TIP: For settling medical debt collections, talk to the original service provider first. They may be willing to work out a payment plan and cancel the collection account.
Time and Cost: Varies based on solutions selected
|Balance transfer||1 hour to apply, 3-5 business days to receive card||No upfront costs; avoid annual fees|
|Consolidation loan||1 hour to apply, 7 days to get approved||Loan origination fee, averaging 1% of amount financed|
|Debt management program||1-hour consultation, 3-4 weeks to get approved||Varies by state, capped at $79|
|Debt settlement program||1-hour consultation||2-5% of amount settled, paid upon settlement|
|Federal student loan repayment plans||2-3 hours to apply||Free|
|Student loan refinancing||1 hour to apply, 7 days to get approved||Loan origination fee, 1% of amount financed|

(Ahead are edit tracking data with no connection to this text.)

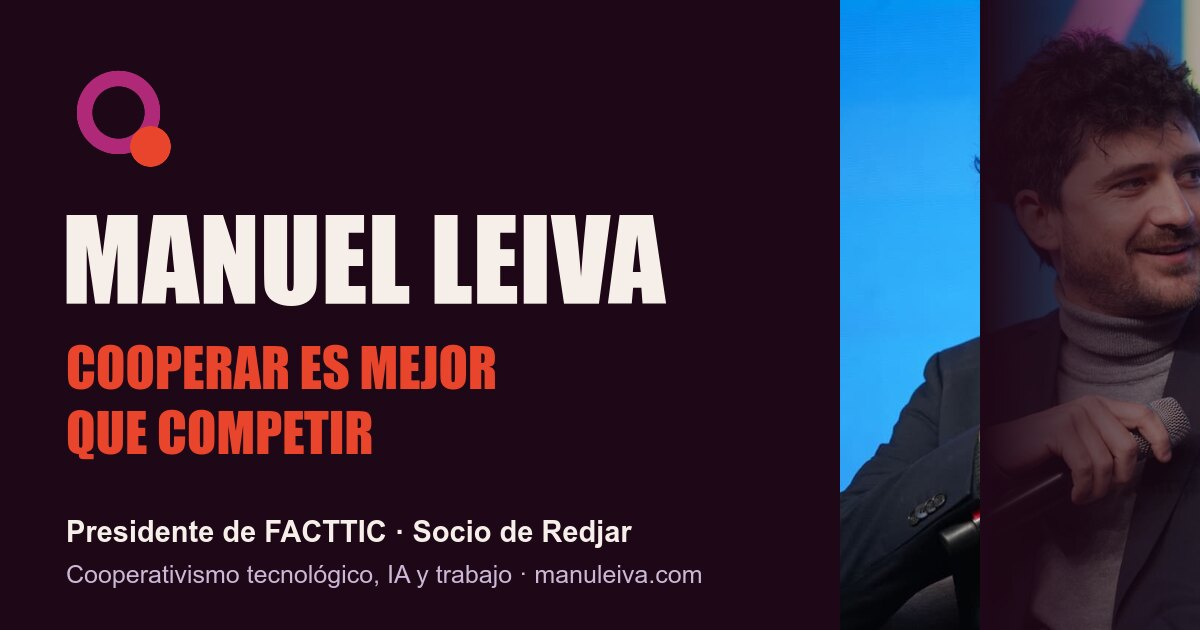
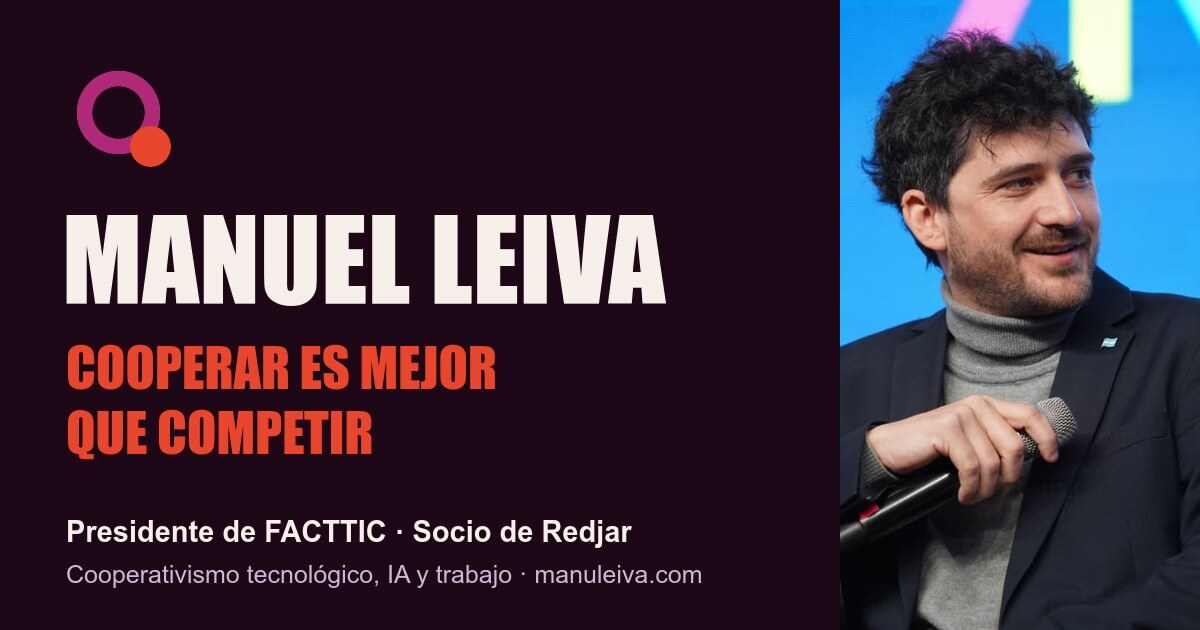
Corrige la miniatura para compartir: saca el sombreado de la cara
Rehace la franja de la foto con un recorte limpio de escenario.jpg y
versiona la URL (?v=2) para que las redes tomen la imagen nueva.

Changed region(s): [[0.6783, 0.0, 1.0, 1.0]]

diff --git a/blog/la-potencia-de-la-tecnologia-y-el-impacto-en-la-comunidad.html b/blog/la-potencia-de-la-tecnologia-y-el-impacto-en-la-comunidad.html
@@ -14,7 +14,7 @@
 <meta property="og:url" content="https://manuleiva.com/blog/la-potencia-de-la-tecnologia-y-el-impacto-en-la-comunidad.html">
 <meta property="og:title" content="La potencia de la tecnología y el impacto en la comunidad">
 <meta property="og:description" content="Exposición de Manuel Leiva por el Día Internacional de las Cooperativas 2025 en Santa Fe: tecnología cooperativa para tener más impacto en la comunidad.">
-<meta property="og:image" content="https://manuleiva.com/img/og/manuel-leiva-og.jpg">
+<meta property="og:image" content="https://manuleiva.com/img/og/manuel-leiva-og.jpg?v=2">
 <meta property="og:image:width" content="1200">
 <meta property="og:image:height" content="630">
 <meta property="og:image:alt" content="Manuel Leiva, presidente de FACTTIC y socio de Redjar.">
@@ -24,7 +24,7 @@
 <meta name="twitter:card" content="summary_large_image">
 <meta name="twitter:title" content="La potencia de la tecnología y el impacto en la comunidad">
 <meta name="twitter:description" content="Exposición de Manuel Leiva por el Día Internacional de las Cooperativas 2025: tecnología cooperativa para tener más impacto en la comunidad.">
-<meta name="twitter:image" content="https://manuleiva.com/img/og/manuel-leiva-og.jpg">
+<meta name="twitter:image" content="https://manuleiva.com/img/og/manuel-leiva-og.jpg?v=2">
 <meta name="theme-color" content="#1E0716">
 <script type="application/ld+json">
 {
@@ -37,7 +37,7 @@
       "headline": "La potencia de la tecnología y el impacto en la comunidad",
       "alternativeHeadline": "Compromiso de las cooperativas con la comunidad",
       "description": "Exposición presentada en la actividad por el Día Internacional de las Cooperativas 2025, organizada por la Secretaría de Cooperativas y Mutuales de Santa Fe, sobre cómo la tecnología cooperativa ayuda a tener más impacto en la comunidad.",
-      "image": "https://manuleiva.com/img/og/manuel-leiva-og.jpg",
+      "image": "https://manuleiva.com/img/og/manuel-leiva-og.jpg?v=2",
       "datePublished": "2025-06-26",
       "dateModified": "2025-06-26",
       "inLanguage": "es-AR",

diff --git a/blog/potencialidades-y-desafios-del-cooperativismo-tecnologico.html b/blog/potencialidades-y-desafios-del-cooperativismo-tecnologico.html
@@ -14,7 +14,7 @@
 <meta property="og:url" content="https://manuleiva.com/blog/potencialidades-y-desafios-del-cooperativismo-tecnologico.html">
 <meta property="og:title" content="Potencialidades y desafíos del cooperativismo tecnológico">
 <meta property="og:description" content="Rotación de 3,7 % en las cooperativas de FACTTIC contra 21 % en el sector IT, crecimiento y tarifas. Un estudio de Manuel Leiva con datos de FACTTIC, CESSI e INAES.">
-<meta property="og:image" content="https://manuleiva.com/img/og/manuel-leiva-og.jpg">
+<meta property="og:image" content="https://manuleiva.com/img/og/manuel-leiva-og.jpg?v=2">
 <meta property="og:image:width" content="1200">
 <meta property="og:image:height" content="630">
 <meta property="og:image:alt" content="Manuel Leiva, presidente de FACTTIC y socio de Redjar.">
@@ -26,7 +26,7 @@
 <meta name="twitter:card" content="summary_large_image">
 <meta name="twitter:title" content="Potencialidades y desafíos del cooperativismo tecnológico">
 <meta name="twitter:description" content="Un estudio de Manuel Leiva con datos de FACTTIC, CESSI e INAES sobre rotación, costos y crecimiento de las cooperativas tecnológicas.">
-<meta name="twitter:image" content="https://manuleiva.com/img/og/manuel-leiva-og.jpg">
+<meta name="twitter:image" content="https://manuleiva.com/img/og/manuel-leiva-og.jpg?v=2">
 <meta name="theme-color" content="#1E0716">
 <script type="application/ld+json">
 {
@@ -39,7 +39,7 @@
       "headline": "Potencialidades y desafíos del cooperativismo tecnológico",
       "alternativeHeadline": "Una herramienta para construir el futuro eficiente, productivo y sustentable",
       "description": "Estudio sobre el crecimiento, la rotación, los costos y las tarifas de las cooperativas tecnológicas argentinas frente al sector IT, con datos de FACTTIC, CESSI e INAES.",
-      "image": "https://manuleiva.com/img/og/manuel-leiva-og.jpg",
+      "image": "https://manuleiva.com/img/og/manuel-leiva-og.jpg?v=2",
       "datePublished": "2024-06",
       "dateModified": "2024-06",
       "inLanguage": "es-AR",

diff --git a/index.html b/index.html
@@ -16,7 +16,7 @@
 <meta property="og:url" content="https://manuleiva.com/">
 <meta property="og:title" content="Manuel Leiva · Cooperar es mejor que competir">
 <meta property="og:description" content="Presidente de FACTTIC y socio de Redjar. Cooperativismo tecnológico, IA y trabajo: charlas, notas, videos y estudios.">
-<meta property="og:image" content="https://manuleiva.com/img/og/manuel-leiva-og.jpg">
+<meta property="og:image" content="https://manuleiva.com/img/og/manuel-leiva-og.jpg?v=2">
 <meta property="og:image:type" content="image/jpeg">
 <meta property="og:image:width" content="1200">
 <meta property="og:image:height" content="630">
@@ -24,7 +24,7 @@
 <meta name="twitter:card" content="summary_large_image">
 <meta name="twitter:title" content="Manuel Leiva · Cooperar es mejor que competir">
 <meta name="twitter:description" content="Presidente de FACTTIC y socio de Redjar. Cooperativismo tecnológico, IA y trabajo.">
-<meta name="twitter:image" content="https://manuleiva.com/img/og/manuel-leiva-og.jpg">
+<meta name="twitter:image" content="https://manuleiva.com/img/og/manuel-leiva-og.jpg?v=2">
 <meta name="twitter:image:alt" content="Manuel Leiva, presidente de FACTTIC y socio de Redjar.">
 <meta name="theme-color" content="#1E0716">
 <script type="application/ld+json">
@@ -49,7 +49,7 @@
       "isPartOf": { "@id": "https://manuleiva.com/#website" },
       "about": { "@id": "https://manuleiva.com/#persona" },
       "mainEntity": { "@id": "https://manuleiva.com/#persona" },
-      "primaryImageOfPage": { "@type": "ImageObject", "url": "https://manuleiva.com/img/og/manuel-leiva-og.jpg", "width": 1200, "height": 630 }
+      "primaryImageOfPage": { "@type": "ImageObject", "url": "https://manuleiva.com/img/og/manuel-leiva-og.jpg?v=2", "width": 1200, "height": 630 }
     },
     {
       "@type": "Person",

diff --git a/charlas/index.html b/charlas/index.html
@@ -14,14 +14,14 @@
 <meta property="og:url" content="https://manuleiva.com/charlas/">
 <meta property="og:title" content="Charlas y conferencias de Manuel Leiva">
 <meta property="og:description" content="Próximos eventos y dónde habló Manuel Leiva: congresos, paneles y encuentros sobre cooperativismo tecnológico e IA.">
-<meta property="og:image" content="https://manuleiva.com/img/og/manuel-leiva-og.jpg">
+<meta property="og:image" content="https://manuleiva.com/img/og/manuel-leiva-og.jpg?v=2">
 <meta property="og:image:width" content="1200">
 <meta property="og:image:height" content="630">
 <meta property="og:image:alt" content="Manuel Leiva, presidente de FACTTIC y socio de Redjar.">
 <meta name="twitter:card" content="summary_large_image">
 <meta name="twitter:title" content="Charlas y conferencias de Manuel Leiva">
 <meta name="twitter:description" content="Próximos eventos y dónde habló Manuel Leiva: congresos, paneles y encuentros sobre cooperativismo tecnológico e IA.">
-<meta name="twitter:image" content="https://manuleiva.com/img/og/manuel-leiva-og.jpg">
+<meta name="twitter:image" content="https://manuleiva.com/img/og/manuel-leiva-og.jpg?v=2">
 <meta name="theme-color" content="#1E0716">
 <script type="application/ld+json">
 {"@context":"https://schema.org","@graph":[{"@type":"BreadcrumbList","itemListElement":[{"@type":"ListItem","position":1,"name":"Inicio","item":"https://manuleiva.com/"},{"@type":"ListItem","position":2,"name":"Charlas"}]},{"@type":"CollectionPage","@id":"https://manuleiva.com/charlas/","url":"https://manuleiva.com/charlas/","name":"Charlas","inLanguage":"es-AR","isPartOf":{"@id":"https://manuleiva.com/#website"},"about":{"@id":"https://manuleiva.com/#persona"}}]}

diff --git a/sobre-mi/index.html b/sobre-mi/index.html
@@ -14,14 +14,14 @@
 <meta property="og:url" content="https://manuleiva.com/sobre-mi/">
 <meta property="og:title" content="Sobre Manuel Leiva">
 <meta property="og:description" content="Presidente de FACTTIC, socio de Redjar y vicepresidente del Comité de Juventud de Cooperar. Vive en Rosario.">
-<meta property="og:image" content="https://manuleiva.com/img/og/manuel-leiva-og.jpg">
+<meta property="og:image" content="https://manuleiva.com/img/og/manuel-leiva-og.jpg?v=2">
 <meta property="og:image:width" content="1200">
 <meta property="og:image:height" content="630">
 <meta property="og:image:alt" content="Manuel Leiva, presidente de FACTTIC y socio de Redjar.">
 <meta name="twitter:card" content="summary_large_image">
 <meta name="twitter:title" content="Sobre Manuel Leiva">
 <meta name="twitter:description" content="Presidente de FACTTIC, socio de Redjar y vicepresidente del Comité de Juventud de Cooperar. Vive en Rosario.">
-<meta name="twitter:image" content="https://manuleiva.com/img/og/manuel-leiva-og.jpg">
+<meta name="twitter:image" content="https://manuleiva.com/img/og/manuel-leiva-og.jpg?v=2">
 <meta name="theme-color" content="#1E0716">
 <script type="application/ld+json">
 {"@context":"https://schema.org","@graph":[{"@type":"BreadcrumbList","itemListElement":[{"@type":"ListItem","position":1,"name":"Inicio","item":"https://manuleiva.com/"},{"@type":"ListItem","position":2,"name":"Sobre mí"}]},{"@type":"ProfilePage","@id":"https://manuleiva.com/sobre-mi/","url":"https://manuleiva.com/sobre-mi/","name":"Sobre mí","inLanguage":"es-AR","isPartOf":{"@id":"https://manuleiva.com/#website"},"about":{"@id":"https://manuleiva.com/#persona"},"mainEntity":{"@id":"https://manuleiva.com/#persona"}}]}

diff --git a/videos/index.html b/videos/index.html
@@ -14,14 +14,14 @@
 <meta property="og:url" content="https://manuleiva.com/videos/">
 <meta property="og:title" content="Videos y entrevistas de Manuel Leiva">
 <meta property="og:description" content="Entrevistas y apariciones de Manuel Leiva en radio, televisión y medios sobre cooperativismo tecnológico y trabajo.">
-<meta property="og:image" content="https://manuleiva.com/img/og/manuel-leiva-og.jpg">
+<meta property="og:image" content="https://manuleiva.com/img/og/manuel-leiva-og.jpg?v=2">
 <meta property="og:image:width" content="1200">
 <meta property="og:image:height" content="630">
 <meta property="og:image:alt" content="Manuel Leiva, presidente de FACTTIC y socio de Redjar.">
 <meta name="twitter:card" content="summary_large_image">
 <meta name="twitter:title" content="Videos y entrevistas de Manuel Leiva">
 <meta name="twitter:description" content="Entrevistas y apariciones de Manuel Leiva en radio, televisión y medios sobre cooperativismo tecnológico y trabajo.">
-<meta name="twitter:image" content="https://manuleiva.com/img/og/manuel-leiva-og.jpg">
+<meta name="twitter:image" content="https://manuleiva.com/img/og/manuel-leiva-og.jpg?v=2">
 <meta name="theme-color" content="#1E0716">
 <script type="application/ld+json">
 {"@context":"https://schema.org","@graph":[{"@type":"BreadcrumbList","itemListElement":[{"@type":"ListItem","position":1,"name":"Inicio","item":"https://manuleiva.com/"},{"@type":"ListItem","position":2,"name":"Videos"}]},{"@type":"CollectionPage","@id":"https://manuleiva.com/videos/","url":"https://manuleiva.com/videos/","name":"Videos","inLanguage":"es-AR","isPartOf":{"@id":"https://manuleiva.com/#website"},"about":{"@id":"https://manuleiva.com/#persona"}}]}

diff --git a/blog/index.html b/blog/index.html
@@ -14,14 +14,14 @@
 <meta property="og:url" content="https://manuleiva.com/blog/">
 <meta property="og:title" content="Blog de Manuel Leiva: cooperativismo, tecnología y trabajo">
 <meta property="og:description" content="Estudios, notas y artículos sobre cooperativismo tecnológico, economía social, IA y trabajo.">
-<meta property="og:image" content="https://manuleiva.com/img/og/manuel-leiva-og.jpg">
+<meta property="og:image" content="https://manuleiva.com/img/og/manuel-leiva-og.jpg?v=2">
 <meta property="og:image:width" content="1200">
 <meta property="og:image:height" content="630">
 <meta property="og:image:alt" content="Manuel Leiva, presidente de FACTTIC y socio de Redjar.">
 <meta name="twitter:card" content="summary_large_image">
 <meta name="twitter:title" content="Blog de Manuel Leiva">
 <meta name="twitter:description" content="Estudios, notas y artículos sobre cooperativismo tecnológico, economía social, IA y trabajo.">
-<meta name="twitter:image" content="https://manuleiva.com/img/og/manuel-leiva-og.jpg">
+<meta name="twitter:image" content="https://manuleiva.com/img/og/manuel-leiva-og.jpg?v=2">
 <meta name="theme-color" content="#1E0716">
 <script type="application/ld+json">
 {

|IRS Installment Agreement||1 hour to apply, up to 30 days to get approved||$52 setup fee for Direct Debit, $120 setup fee for payroll deduction|
|Tax debt settlement||3-6 hours to set up, 4-6 weeks to get approved||$186 application fee|
Step 7: Increase your income to get out of debt fast
Once your plan to get out of debt is working, then you should take steps to increase your income. More income will allow you to pay off debt faster. You can make larger payments to eliminate transferred balances or make extra payments on consolidation and refinanced loans. If you have debts you need to settle, more income will allow to generate the funds you need for settlement offers faster.
There are several ways to increase your income:
- Ask for a raise at your job or see if you can pick up more hours or get overtime
- Supplement your income with side gigs, freelance work, or a part-time job
- Sell things you don’t want or need anymore to pocket the cash
- Downsize your car or consider public transportation
- Cut expenses you don’t need in your budget or scale back necessary expenses
Step 8: Don’t self-sabotage as you work to get out of debt
Finally, as you work your way out of debt, don’t do anything that will sabotage your efforts. Also, take every step possible to avoid new debt:
- If possible, put off buying a new car or home until you’re out of debt.
- Only take on new debt or open a new credit card if the purpose is to consolidate or refinance existing debt.
- Stay on top of medical bills to avoid new collections. Even if your insurance is supposed to pay, make sure they do and cover everything you expect them to cover.
- Leave credit cards at home when you go out, so you can avoid impulse purchases; carrying cash helps avoid overspending
- Don’t take big vacations, where there’s a high-chance that purchases will wind up on credit cards or make big purchases with in-store credit.
- Set up an emergency fund so unexpected expenses and emergencies don’t go on a credit card
Published by Debt.com, LLC